- _Exercise_
Write out each line of the entries below that holds the word "from".

- _Material for this exercise_
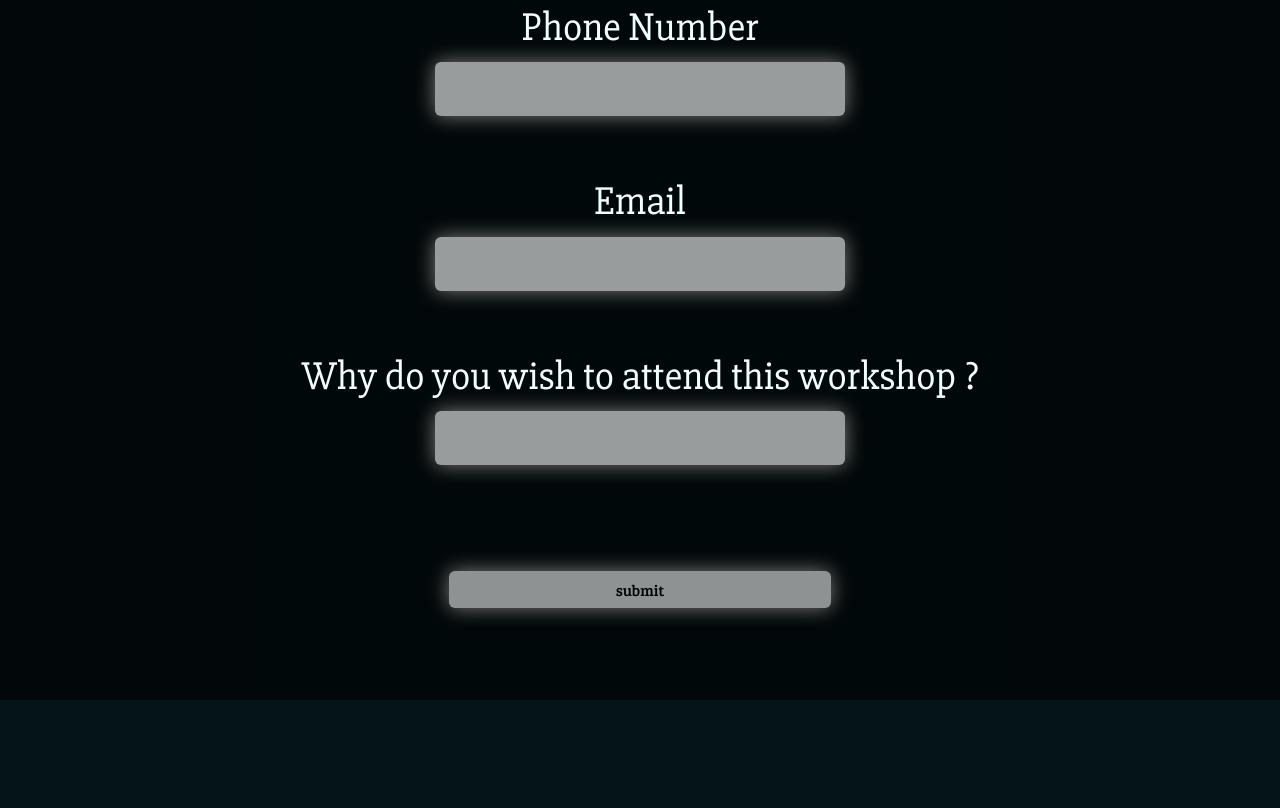
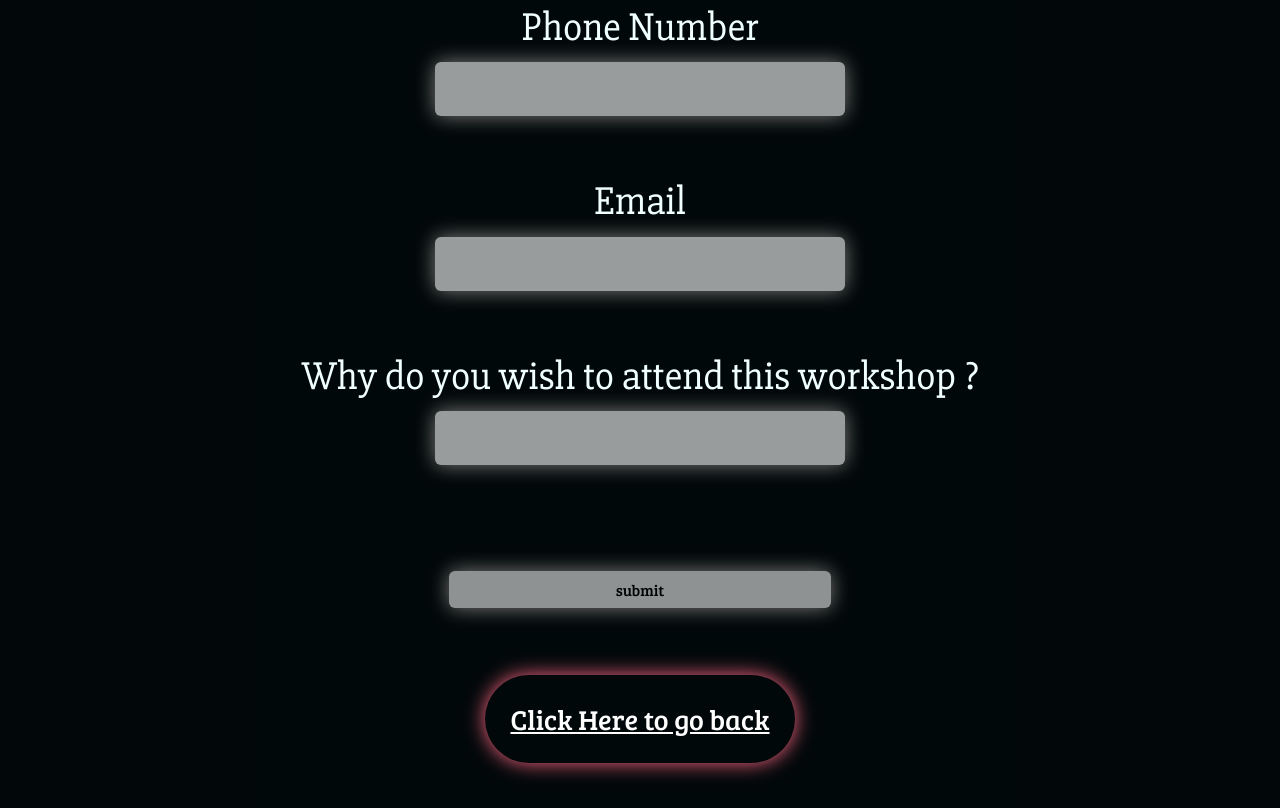
Before and after one commit to shreyanshukashyap/shreyanshukashyap.github.io, a website: page Form.html in a window 1280 px wide. Shown: the part 952-1760 px from the top of the page. Before the commit the page ends 1652 px from the top, so only its background shows below. Drawn offline with Linux system fonts and the light colour scheme.

Commit message:
Update Form.html

```diff
--- a/Form.html
+++ b/Form.html
@@ -60,6 +60,9 @@
                 <div class="box">
                     <input type="submit" name="submit" value="submit"></input>
                     <!-- <a class="button" href="#popup1" type="submit">Submit</a> -->
+                <div class="box">
+                        <a class="button" href="index.html">Click Here to go back</a>
+                    </div>
                 </div>
             </div>
 
```
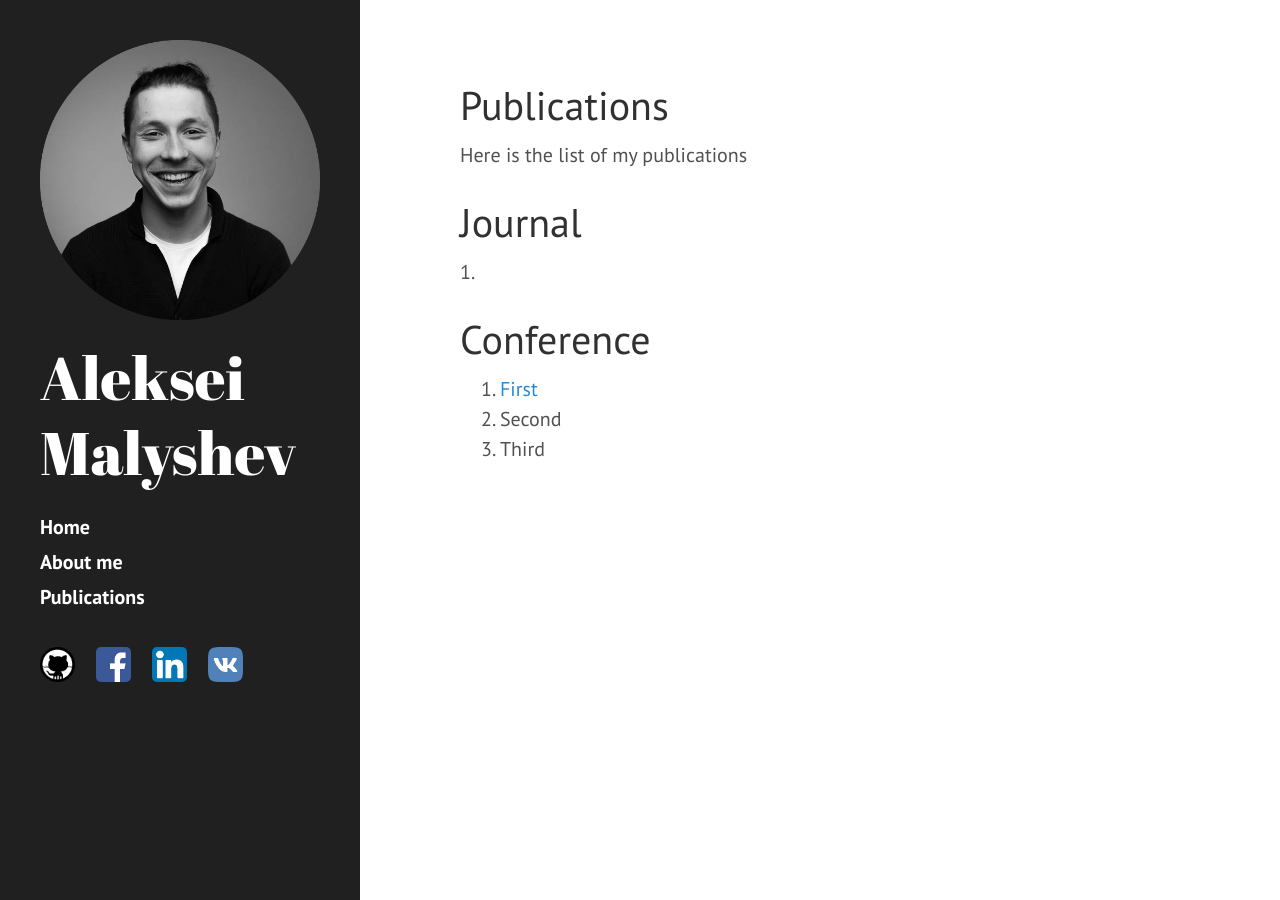
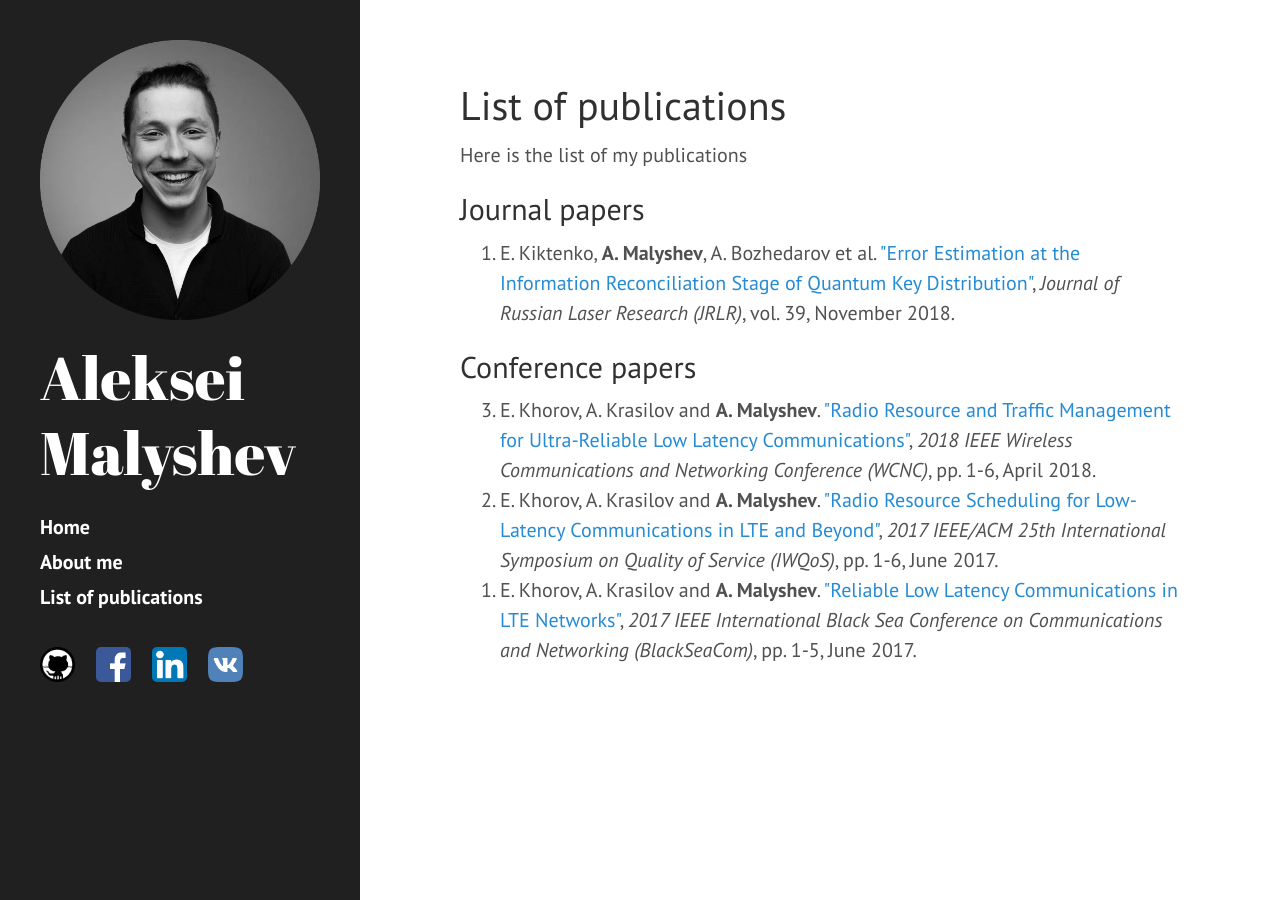
Before and after one commit to Exferro/exferro.github.io, a Jekyll site: the page built from publications.md, in a window 1280 px wide. Built offline with Jekyll 4.4.1, drawn with Linux system fonts in a browser that asks for light colours; nearby versions of some CDN libraries; Markdown is read by kramdown in place of the engine named in the settings.

Commit message:
Fill list of publications

```diff
--- a/publications.md
+++ b/publications.md
@@ -1,13 +1,25 @@
 ---
 layout: page
-title: Publications
+title: List of publications
 ---
 Here is the list of my publications
 
-# Journal
- 1.
+## Journal papers
+<ol reversed>
+	<li>
+		E. Kiktenko, <b>A. Malyshev</b>, A. Bozhedarov et al. <a href="https://doi.org/10.1007/s10946-018-9752-y">"Error Estimation at the Information Reconciliation Stage of Quantum Key Distribution"</a>, <i>Journal of Russian Laser Research (JRLR)</i>, vol. 39, November 2018.
+	</li>
+</ol>
 
-# Conference
- 3. [First](ask)
- 2. Second
- 1. Third
+## Conference papers
+<ol reversed>
+	<li>
+		E. Khorov, A. Krasilov and <b>A. Malyshev</b>. <a href="https://doi.org/10.1109/WCNC.2018.8377279">"Radio Resource and Traffic Management for Ultra-Reliable Low Latency Communications"</a>, <i>2018 IEEE Wireless Communications and Networking Conference (WCNC)</i>, pp. 1-6, April 2018.
+	</li>
+	<li>
+		E. Khorov, A. Krasilov and <b>A. Malyshev</b>. <a href="https://doi.org/10.1109/IWQoS.2017.7969162">"Radio Resource Scheduling for Low-Latency Communications in LTE and Beyond"</a>, <i>2017 IEEE/ACM 25th International Symposium on Quality of Service (IWQoS)</i>, pp. 1-6, June 2017.
+	</li>
+	<li>
+		E. Khorov, A. Krasilov and <b>A. Malyshev</b>. <a href="https://doi.org/10.1109/BlackSeaCom.2017.8277706">"Reliable Low Latency Communications in LTE Networks"</a>, <i>2017 IEEE International Black Sea Conference on Communications and Networking (BlackSeaCom)</i>, pp. 1-5, June 2017.
+	</li>
+</ol>
```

- _Task answer_
Before and after one commit to shreyanshukashyap/shreyanshukashyap.github.io, a website: page Form.html in a window 1280 px wide. Shown: the part 952-1760 px from the top of the page. Before the commit the page ends 1652 px from the top, so only its background shows below. Drawn offline with Linux system fonts and the light colour scheme.
Before and after one commit to Exferro/exferro.github.io, a Jekyll site: the page built from publications.md, in a window 1280 px wide. Built offline with Jekyll 4.4.1, drawn with Linux system fonts in a browser that asks for light colours; nearby versions of some CDN libraries; Markdown is read by kramdown in place of the engine named in the settings.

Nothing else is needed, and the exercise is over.